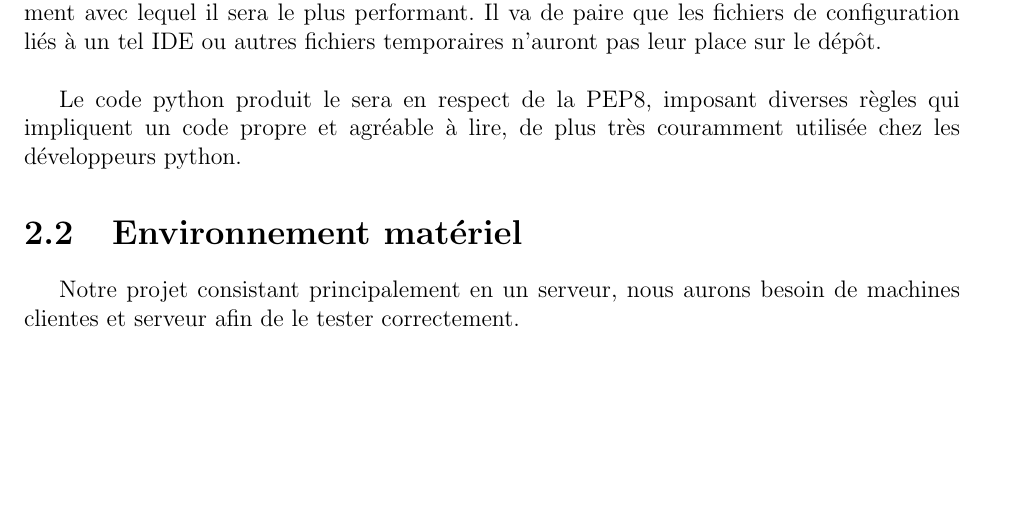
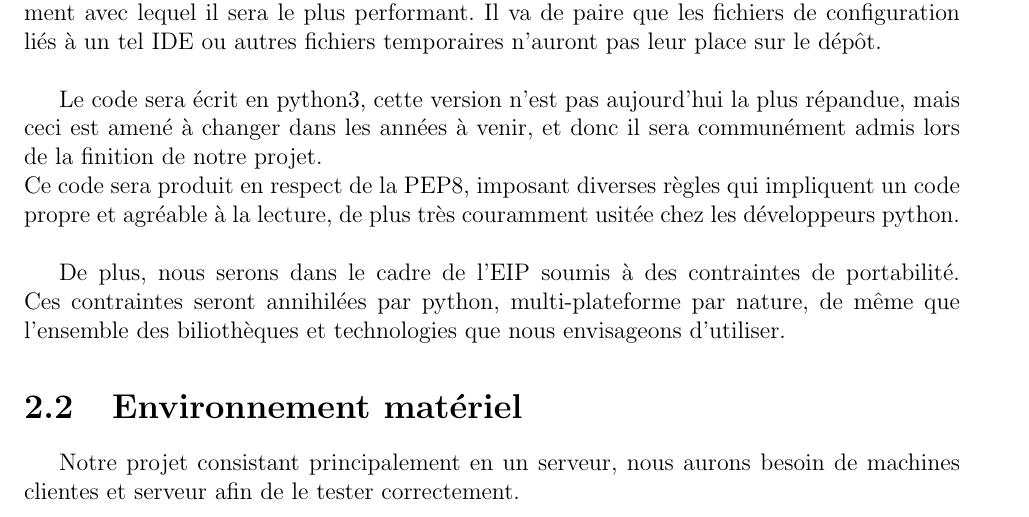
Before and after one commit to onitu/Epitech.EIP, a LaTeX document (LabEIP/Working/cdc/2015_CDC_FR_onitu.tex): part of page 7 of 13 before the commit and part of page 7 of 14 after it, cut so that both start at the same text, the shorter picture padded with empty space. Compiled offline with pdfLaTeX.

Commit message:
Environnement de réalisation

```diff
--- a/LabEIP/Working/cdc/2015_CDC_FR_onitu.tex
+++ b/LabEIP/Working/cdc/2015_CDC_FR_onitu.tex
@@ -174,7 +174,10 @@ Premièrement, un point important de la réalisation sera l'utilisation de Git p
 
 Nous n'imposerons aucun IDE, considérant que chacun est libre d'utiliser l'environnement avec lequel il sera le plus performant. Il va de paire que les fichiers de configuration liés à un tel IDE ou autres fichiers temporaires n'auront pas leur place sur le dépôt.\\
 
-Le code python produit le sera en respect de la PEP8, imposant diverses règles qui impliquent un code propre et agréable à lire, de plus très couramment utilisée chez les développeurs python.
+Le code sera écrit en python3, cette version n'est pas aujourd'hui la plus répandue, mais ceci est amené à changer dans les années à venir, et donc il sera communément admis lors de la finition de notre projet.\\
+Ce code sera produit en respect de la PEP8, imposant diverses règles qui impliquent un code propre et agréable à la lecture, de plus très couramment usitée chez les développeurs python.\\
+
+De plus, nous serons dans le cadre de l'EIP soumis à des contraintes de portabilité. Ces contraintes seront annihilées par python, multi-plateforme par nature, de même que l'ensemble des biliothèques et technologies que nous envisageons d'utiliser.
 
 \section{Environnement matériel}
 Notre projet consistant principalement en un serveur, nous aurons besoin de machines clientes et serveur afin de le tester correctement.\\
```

_ _ _

Exercise directions: Return, from the entries, each line that holds "Working".

Solution to this exercise:
Before and after one commit to onitu/Epitech.EIP, a LaTeX document (LabEIP/Working/cdc/2015_CDC_FR_onitu.tex): part of page 7 of 13 before the commit and part of page 7 of 14 after it, cut so that both start at the same text, the shorter picture padded with empty space. Compiled offline with pdfLaTeX.
--- a/LabEIP/Working/cdc/2015_CDC_FR_onitu.tex
+++ b/LabEIP/Working/cdc/2015_CDC_FR_onitu.tex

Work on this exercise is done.